CBS This Morning

10/2/2020

7:43:37AM-7:44:38AM EST

TONY DOKOUPIL: Major on that last point, a lot of Americans are going to be waking up and they’re going to have one question in mind, can the president continue to do his job. Based on how this president works and what you know of the work of the presidency in general, how likely is it that he’ll be able to carry out his duties in quarantine? 

MAJOR GARRETT: Fully likely as long as he doesn’t get seriously ill. If he gets seriously ill then the 25th Amendment comes into play. Ratified in 1967, it’s a temporary transfer of power to the vice president if for any reason medical or otherwise you’re incapacitated. We’re not there yet, we’re not close to that but It’s a question on the minds of every citizen. And the White House has to explain daily how the president’s doing and how close, if at all close, it’s getting to that point. 

GAYLE KING: The key word again as you said at the top of this broadcast, transparency. It’s so important to know exactly what is happening in the White House at all times when it comes to this — when it comes to this illness, this virus. 

GARRETT: In this context, in the midst of this campaign, with this virus, it has never been more important.

KING: So many ramifications here.

8:09:45-8:10:29amEST

TONY DOKOUPIL: John, we’re all dealing with a lot of uncertainty this morning. One of the big ifs is if the president takes a bad turn, what happens to the leadership in the White House? We’ve heard about the 25th Amendment. Can you tell us about what that protocol is and whether it’s been used before in American history?

JOHN DICKERSON: It has been used before in short duration when Ronald Reagan well a colonoscopy, when George Bush did twice, and there’s — and Mike Pence was on standby at least once to use it. There is a process for this. There will be a run-up period here where it could — where everybody could kind of figure out exactly what the protocols are. So there’s a way to handle this should we ever get to that path which we’re a long way from at the moment.

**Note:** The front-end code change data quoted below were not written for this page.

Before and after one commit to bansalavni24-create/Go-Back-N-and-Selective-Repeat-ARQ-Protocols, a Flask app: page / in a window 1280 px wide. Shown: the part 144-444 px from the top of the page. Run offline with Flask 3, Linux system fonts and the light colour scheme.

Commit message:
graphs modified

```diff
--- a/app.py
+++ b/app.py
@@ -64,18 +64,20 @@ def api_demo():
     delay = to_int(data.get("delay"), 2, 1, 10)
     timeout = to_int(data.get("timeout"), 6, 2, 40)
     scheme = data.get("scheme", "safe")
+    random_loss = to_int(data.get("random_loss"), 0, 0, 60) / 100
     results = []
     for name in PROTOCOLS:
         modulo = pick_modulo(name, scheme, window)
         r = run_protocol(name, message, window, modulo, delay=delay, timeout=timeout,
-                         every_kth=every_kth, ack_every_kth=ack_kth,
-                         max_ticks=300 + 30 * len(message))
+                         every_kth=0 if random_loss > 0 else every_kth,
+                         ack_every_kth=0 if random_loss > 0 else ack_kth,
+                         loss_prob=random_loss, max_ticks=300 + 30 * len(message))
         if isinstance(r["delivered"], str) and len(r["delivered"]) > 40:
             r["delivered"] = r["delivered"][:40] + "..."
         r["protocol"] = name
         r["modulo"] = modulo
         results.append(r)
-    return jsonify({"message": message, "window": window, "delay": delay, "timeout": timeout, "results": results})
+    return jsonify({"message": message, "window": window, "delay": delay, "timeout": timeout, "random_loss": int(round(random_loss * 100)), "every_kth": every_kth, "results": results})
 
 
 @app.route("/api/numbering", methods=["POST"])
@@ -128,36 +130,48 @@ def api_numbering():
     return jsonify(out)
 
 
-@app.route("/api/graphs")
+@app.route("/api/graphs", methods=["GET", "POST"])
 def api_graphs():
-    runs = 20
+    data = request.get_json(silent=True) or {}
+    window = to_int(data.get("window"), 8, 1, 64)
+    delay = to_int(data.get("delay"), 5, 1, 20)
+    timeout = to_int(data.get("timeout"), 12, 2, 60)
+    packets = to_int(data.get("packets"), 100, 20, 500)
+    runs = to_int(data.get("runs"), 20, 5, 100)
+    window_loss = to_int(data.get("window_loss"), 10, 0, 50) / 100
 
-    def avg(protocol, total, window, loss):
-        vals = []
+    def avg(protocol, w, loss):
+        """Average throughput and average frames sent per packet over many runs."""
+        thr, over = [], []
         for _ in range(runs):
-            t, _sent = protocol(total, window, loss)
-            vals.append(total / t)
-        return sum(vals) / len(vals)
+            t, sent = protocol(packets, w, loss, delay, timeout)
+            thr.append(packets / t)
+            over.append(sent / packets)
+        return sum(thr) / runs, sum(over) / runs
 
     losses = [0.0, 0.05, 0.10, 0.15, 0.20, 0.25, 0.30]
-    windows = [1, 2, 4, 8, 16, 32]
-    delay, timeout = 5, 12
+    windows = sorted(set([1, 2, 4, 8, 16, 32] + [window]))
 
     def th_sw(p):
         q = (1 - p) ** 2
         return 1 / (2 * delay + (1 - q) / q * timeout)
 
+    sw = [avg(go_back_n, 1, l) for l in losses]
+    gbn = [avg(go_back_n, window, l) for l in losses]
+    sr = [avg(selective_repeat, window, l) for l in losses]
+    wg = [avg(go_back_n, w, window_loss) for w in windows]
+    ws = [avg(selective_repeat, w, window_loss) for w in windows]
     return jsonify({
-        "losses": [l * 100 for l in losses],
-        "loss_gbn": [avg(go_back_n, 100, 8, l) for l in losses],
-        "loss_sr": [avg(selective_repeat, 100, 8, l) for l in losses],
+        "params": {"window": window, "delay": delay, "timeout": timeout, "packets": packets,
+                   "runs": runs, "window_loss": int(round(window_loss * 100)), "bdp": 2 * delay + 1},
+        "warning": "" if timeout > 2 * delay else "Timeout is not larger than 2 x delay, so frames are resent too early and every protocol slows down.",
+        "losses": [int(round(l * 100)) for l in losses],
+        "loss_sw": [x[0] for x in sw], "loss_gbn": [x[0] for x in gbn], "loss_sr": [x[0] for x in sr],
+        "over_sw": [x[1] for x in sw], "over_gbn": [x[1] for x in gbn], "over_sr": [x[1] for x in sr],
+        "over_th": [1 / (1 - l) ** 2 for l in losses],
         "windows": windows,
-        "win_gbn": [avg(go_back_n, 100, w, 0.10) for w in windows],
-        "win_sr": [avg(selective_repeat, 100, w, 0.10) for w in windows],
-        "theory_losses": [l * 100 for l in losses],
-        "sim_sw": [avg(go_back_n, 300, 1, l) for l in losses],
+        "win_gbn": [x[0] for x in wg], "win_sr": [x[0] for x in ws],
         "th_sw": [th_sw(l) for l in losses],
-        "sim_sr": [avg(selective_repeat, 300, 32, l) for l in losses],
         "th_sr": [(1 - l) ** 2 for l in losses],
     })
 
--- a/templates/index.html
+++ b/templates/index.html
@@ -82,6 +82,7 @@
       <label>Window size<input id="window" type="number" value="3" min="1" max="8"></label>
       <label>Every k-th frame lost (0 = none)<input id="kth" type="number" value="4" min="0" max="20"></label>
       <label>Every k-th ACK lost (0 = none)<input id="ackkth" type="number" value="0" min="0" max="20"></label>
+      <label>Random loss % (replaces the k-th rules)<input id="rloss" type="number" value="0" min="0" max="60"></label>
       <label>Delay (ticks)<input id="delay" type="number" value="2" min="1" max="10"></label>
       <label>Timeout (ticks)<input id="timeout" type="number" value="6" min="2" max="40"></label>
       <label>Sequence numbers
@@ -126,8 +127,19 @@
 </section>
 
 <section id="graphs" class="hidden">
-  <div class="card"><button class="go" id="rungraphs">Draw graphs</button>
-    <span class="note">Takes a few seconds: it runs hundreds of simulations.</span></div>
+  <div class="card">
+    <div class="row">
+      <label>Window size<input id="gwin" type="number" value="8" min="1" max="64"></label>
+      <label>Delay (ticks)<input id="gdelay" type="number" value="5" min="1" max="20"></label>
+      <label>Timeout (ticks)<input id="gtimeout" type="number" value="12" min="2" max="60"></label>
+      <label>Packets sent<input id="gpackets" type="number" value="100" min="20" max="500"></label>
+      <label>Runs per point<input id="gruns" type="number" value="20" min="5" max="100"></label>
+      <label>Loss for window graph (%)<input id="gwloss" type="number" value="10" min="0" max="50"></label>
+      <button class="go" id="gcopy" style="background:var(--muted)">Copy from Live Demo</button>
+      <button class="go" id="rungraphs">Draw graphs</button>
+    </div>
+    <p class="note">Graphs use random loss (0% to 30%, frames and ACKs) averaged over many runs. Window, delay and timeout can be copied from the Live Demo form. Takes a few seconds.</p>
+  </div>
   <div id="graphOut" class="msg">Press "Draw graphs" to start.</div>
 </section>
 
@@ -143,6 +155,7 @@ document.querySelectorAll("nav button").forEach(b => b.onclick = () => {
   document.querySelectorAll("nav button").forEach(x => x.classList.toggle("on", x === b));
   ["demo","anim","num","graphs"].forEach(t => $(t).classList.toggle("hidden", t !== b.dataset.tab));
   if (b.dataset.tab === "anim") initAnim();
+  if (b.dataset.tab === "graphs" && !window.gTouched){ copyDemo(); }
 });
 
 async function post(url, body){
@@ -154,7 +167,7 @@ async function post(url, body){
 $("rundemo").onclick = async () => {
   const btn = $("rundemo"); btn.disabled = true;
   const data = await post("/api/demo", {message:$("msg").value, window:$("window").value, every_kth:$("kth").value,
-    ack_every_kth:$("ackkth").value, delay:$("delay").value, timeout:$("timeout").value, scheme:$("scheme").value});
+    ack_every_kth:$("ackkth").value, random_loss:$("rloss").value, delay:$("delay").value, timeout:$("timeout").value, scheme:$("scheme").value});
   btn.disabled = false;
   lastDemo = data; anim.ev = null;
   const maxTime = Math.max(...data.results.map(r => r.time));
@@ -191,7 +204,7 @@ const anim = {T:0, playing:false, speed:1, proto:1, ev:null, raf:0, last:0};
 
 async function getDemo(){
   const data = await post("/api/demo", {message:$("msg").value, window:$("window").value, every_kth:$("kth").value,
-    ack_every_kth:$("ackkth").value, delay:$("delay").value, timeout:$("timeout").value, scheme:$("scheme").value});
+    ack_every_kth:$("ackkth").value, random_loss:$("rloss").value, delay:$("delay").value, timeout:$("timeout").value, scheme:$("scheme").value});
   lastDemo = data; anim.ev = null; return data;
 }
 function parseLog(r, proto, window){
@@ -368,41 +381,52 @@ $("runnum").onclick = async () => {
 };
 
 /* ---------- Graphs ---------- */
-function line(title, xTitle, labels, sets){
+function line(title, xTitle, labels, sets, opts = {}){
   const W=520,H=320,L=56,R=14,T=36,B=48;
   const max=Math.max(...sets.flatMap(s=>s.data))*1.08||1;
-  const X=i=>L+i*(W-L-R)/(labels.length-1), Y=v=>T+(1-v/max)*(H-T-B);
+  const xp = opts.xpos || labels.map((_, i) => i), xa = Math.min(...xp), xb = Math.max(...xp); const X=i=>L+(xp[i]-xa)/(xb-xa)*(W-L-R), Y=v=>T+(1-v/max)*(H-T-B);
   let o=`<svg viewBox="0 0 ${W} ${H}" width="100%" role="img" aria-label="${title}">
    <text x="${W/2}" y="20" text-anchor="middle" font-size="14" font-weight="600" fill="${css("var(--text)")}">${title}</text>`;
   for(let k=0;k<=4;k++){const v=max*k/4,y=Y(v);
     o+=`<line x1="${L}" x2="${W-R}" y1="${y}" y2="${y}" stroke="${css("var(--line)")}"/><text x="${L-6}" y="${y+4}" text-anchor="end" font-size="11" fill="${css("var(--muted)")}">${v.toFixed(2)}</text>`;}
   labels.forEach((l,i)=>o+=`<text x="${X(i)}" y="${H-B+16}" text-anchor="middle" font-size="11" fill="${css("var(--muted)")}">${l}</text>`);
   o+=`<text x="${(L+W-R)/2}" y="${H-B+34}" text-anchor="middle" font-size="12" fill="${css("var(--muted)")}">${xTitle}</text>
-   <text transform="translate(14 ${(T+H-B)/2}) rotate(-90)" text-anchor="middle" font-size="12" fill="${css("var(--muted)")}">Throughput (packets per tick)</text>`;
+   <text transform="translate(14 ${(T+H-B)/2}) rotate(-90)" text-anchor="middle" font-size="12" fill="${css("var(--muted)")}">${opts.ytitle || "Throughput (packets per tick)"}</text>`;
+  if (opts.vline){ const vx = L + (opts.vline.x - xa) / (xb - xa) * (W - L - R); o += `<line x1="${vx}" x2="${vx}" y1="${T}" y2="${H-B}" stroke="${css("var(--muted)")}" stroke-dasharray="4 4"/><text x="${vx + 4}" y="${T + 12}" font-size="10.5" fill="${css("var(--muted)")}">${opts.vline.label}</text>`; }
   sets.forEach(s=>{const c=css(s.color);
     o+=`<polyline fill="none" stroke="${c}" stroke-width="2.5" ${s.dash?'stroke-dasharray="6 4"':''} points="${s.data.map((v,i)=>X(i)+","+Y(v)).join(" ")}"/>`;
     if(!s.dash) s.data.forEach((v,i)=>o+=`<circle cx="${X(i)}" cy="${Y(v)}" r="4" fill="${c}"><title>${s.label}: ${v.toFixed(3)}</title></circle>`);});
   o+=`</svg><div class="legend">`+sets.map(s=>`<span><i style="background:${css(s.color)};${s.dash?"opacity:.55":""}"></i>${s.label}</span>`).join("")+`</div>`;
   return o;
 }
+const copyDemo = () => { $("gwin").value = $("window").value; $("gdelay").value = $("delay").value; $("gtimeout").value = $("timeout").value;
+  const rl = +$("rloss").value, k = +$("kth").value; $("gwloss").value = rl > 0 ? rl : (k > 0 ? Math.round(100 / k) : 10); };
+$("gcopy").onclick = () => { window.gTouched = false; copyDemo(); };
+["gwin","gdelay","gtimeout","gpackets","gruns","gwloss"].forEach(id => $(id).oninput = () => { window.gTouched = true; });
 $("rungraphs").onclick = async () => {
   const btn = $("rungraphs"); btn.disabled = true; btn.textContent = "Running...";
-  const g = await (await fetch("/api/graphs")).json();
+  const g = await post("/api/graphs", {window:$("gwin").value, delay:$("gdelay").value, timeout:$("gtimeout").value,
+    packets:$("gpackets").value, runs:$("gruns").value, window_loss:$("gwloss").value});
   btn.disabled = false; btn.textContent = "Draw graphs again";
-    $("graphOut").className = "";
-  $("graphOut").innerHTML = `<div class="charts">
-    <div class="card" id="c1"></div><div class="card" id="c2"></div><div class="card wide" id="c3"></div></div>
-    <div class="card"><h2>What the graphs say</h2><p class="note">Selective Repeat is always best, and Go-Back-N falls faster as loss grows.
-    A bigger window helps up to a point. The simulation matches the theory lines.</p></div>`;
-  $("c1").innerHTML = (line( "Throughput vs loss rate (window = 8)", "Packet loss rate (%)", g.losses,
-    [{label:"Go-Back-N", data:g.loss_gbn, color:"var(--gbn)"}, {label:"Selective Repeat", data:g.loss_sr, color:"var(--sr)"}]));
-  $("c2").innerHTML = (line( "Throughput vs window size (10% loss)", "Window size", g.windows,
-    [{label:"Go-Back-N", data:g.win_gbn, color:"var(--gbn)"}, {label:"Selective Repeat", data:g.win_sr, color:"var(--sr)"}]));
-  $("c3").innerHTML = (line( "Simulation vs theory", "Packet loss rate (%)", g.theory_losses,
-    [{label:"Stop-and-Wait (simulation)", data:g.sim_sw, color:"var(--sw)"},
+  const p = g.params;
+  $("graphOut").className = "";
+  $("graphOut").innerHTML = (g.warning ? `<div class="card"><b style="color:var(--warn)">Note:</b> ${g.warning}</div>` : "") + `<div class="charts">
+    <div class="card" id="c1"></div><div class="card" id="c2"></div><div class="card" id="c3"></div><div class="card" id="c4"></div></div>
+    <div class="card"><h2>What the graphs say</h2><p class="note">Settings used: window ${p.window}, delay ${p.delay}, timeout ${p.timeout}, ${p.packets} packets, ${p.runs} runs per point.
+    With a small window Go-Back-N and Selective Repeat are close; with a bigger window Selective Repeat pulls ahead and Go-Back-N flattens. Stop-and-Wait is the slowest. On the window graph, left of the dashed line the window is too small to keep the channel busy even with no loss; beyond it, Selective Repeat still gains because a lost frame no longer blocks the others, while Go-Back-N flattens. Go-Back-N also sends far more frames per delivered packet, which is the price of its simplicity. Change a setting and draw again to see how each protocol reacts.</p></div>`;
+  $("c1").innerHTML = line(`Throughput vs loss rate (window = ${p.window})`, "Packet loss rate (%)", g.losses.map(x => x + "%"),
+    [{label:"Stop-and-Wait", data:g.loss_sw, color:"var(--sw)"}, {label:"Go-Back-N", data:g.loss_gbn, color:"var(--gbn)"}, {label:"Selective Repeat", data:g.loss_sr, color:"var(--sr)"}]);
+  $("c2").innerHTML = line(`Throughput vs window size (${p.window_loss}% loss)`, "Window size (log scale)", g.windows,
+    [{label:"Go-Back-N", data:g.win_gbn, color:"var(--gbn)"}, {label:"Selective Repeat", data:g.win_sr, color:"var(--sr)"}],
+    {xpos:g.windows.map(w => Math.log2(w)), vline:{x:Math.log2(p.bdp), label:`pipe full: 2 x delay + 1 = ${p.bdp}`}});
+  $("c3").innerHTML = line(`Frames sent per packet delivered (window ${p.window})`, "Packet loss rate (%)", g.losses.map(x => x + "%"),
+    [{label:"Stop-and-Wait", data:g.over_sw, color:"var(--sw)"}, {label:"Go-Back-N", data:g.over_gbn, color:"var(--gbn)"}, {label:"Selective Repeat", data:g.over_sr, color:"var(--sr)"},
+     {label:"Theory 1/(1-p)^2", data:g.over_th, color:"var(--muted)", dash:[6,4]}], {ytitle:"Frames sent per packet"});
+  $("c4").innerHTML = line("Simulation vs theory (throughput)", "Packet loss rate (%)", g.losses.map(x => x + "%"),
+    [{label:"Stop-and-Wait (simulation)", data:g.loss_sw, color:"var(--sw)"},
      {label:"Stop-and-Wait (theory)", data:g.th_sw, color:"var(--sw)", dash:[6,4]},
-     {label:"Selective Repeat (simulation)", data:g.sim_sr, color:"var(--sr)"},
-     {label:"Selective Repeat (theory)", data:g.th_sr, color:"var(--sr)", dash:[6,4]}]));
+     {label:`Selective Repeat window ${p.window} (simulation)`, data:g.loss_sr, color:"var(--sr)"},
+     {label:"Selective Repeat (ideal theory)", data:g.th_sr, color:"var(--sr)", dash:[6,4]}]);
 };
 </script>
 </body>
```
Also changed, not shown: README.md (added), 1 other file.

ABC’s Good Morning America

10/2/2020

7:33:38AM-7:35:35AM EST

CECILIA VEGA: The White House doctor Jon just mentioned said that the President and the First Lady are both well at this time and will maintain a vigilant watch over them and Terry Moran has more from Washington. Terry, one of the major questions this morning, what happens if the president becomes unable to do his job?

TERRY MORAN: That’s right, Cecilia. That’s where the 25th Amendment to the Constitution kicks in. That’s the amendment that was passed after the assassination of John Kennedy and it does provide and it’s been tested clear guidance on what happens. It would be the President of the United States, President Trump submitting a written declaration to the Senate and to the House saying he is temporarily unable to discharge the powers and duties of his office. Upon recovery the president would then submit another declaration saying I’m okay. This has been used three times during planned surgeries that Ronald Reagan and George W. Bush underwent. Now what happens if the president falls so ill he unable to make that written declaration well then, the cabinet would meet and it would vote that the president is unable to discharge those powers and duties. They submit that written declaration and the vice president would once again become acting president. It’s important in both situations, this is temporary. It has been done and so the guardrails are there. But this is something that is available to the president if he needs it.

VEGA: There are big questions about Vice President Mike Pence. When he last saw President Trump, but, again, all of this is hypothetical. What would happen if the vice president were to become unable to fill in for President Trump?

MORAN: Well then you’re in the deep woods of the 25th Amendment. The House — Speaker of the House Nancy Pelosi is next in line of succession. There would be a written declaration that the president and vice president are unable to discharge their duties. Nancy Pelosi would resign and become acting president.

Published at Fri, 02 Oct 2020 11:52:00 +0000